[Data supplied Boundary: Start]

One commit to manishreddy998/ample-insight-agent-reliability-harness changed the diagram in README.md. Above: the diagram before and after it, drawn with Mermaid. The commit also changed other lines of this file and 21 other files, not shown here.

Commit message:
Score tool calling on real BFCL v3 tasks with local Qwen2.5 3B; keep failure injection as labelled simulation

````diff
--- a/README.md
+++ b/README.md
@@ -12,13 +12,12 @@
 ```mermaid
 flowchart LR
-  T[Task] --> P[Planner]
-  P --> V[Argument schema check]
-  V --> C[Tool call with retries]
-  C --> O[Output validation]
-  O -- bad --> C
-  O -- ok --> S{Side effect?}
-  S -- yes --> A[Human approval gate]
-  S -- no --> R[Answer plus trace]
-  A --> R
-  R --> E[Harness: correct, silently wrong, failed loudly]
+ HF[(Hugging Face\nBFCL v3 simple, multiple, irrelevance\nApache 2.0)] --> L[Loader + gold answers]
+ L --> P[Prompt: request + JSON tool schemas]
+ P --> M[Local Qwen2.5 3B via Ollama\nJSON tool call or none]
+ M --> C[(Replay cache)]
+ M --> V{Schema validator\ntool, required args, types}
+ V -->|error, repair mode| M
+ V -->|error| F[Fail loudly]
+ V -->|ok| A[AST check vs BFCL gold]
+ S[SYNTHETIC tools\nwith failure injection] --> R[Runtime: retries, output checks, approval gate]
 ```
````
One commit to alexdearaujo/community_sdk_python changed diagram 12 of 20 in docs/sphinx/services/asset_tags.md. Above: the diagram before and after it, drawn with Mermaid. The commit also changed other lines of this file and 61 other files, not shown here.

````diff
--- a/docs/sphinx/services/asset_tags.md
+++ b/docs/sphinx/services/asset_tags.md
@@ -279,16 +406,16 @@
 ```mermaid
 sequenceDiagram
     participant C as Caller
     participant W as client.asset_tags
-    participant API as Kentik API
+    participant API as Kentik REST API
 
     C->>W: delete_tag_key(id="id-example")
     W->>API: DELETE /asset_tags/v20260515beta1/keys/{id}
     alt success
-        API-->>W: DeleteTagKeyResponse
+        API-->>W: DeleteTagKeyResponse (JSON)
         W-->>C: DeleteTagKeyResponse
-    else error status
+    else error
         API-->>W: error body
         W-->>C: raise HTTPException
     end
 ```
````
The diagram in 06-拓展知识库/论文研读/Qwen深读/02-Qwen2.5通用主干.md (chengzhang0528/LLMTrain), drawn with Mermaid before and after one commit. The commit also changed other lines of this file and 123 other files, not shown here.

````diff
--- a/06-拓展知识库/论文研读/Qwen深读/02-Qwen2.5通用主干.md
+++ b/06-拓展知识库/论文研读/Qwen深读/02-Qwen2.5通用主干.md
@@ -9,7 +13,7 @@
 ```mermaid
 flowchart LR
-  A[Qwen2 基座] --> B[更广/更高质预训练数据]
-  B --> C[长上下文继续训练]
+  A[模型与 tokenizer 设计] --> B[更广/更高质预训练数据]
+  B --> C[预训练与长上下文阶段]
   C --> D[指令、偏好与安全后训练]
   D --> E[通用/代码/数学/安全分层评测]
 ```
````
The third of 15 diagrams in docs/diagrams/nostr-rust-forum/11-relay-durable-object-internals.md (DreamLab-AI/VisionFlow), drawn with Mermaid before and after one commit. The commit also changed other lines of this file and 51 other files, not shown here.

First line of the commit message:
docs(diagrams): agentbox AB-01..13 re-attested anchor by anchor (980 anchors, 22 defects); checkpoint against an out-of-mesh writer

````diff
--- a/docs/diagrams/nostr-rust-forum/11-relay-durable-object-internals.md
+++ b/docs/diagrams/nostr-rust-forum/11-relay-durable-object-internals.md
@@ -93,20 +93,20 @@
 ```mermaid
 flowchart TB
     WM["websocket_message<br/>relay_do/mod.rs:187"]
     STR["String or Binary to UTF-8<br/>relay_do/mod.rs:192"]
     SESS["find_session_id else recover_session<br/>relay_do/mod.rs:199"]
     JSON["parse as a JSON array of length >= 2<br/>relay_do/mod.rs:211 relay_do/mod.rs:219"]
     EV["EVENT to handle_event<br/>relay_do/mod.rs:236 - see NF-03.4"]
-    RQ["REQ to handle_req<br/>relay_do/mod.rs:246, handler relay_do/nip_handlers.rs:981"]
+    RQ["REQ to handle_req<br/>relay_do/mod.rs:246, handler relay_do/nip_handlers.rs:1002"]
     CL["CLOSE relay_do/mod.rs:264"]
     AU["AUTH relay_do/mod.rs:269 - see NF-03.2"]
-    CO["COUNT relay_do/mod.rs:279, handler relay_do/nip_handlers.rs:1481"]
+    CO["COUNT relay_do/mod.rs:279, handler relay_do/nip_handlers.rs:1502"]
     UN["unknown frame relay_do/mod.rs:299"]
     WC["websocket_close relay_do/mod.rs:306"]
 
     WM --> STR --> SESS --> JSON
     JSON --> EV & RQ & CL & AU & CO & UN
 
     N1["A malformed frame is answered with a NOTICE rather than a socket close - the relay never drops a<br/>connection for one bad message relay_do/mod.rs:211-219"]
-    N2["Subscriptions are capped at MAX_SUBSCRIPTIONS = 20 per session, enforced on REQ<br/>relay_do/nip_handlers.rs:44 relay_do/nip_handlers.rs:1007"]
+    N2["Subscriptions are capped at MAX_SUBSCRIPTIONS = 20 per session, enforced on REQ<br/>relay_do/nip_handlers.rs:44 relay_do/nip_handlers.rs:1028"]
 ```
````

[Data supplied Boundary: End]

* **Problem details**
Copy all lines from the data that hold the word "files".

* **Answer space**
One commit to manishreddy998/ample-insight-agent-reliability-harness changed the diagram in README.md. Above: the diagram before and after it, drawn with Mermaid. The commit also changed other lines of this file and 21 other files, not shown here.
One commit to alexdearaujo/community_sdk_python changed diagram 12 of 20 in docs/sphinx/services/asset_tags.md. Above: the diagram before and after it, drawn with Mermaid. The commit also changed other lines of this file and 61 other files, not shown here.
The diagram in 06-拓展知识库/论文研读/Qwen深读/02-Qwen2.5通用主干.md (chengzhang0528/LLMTrain), drawn with Mermaid before and after one commit. The commit also changed other lines of this file and 123 other files, not shown here.
The third of 15 diagrams in docs/diagrams/nostr-rust-forum/11-relay-durable-object-internals.md (DreamLab-AI/VisionFlow), drawn with Mermaid before and after one commit. The commit also changed other lines of this file and 51 other files, not shown here.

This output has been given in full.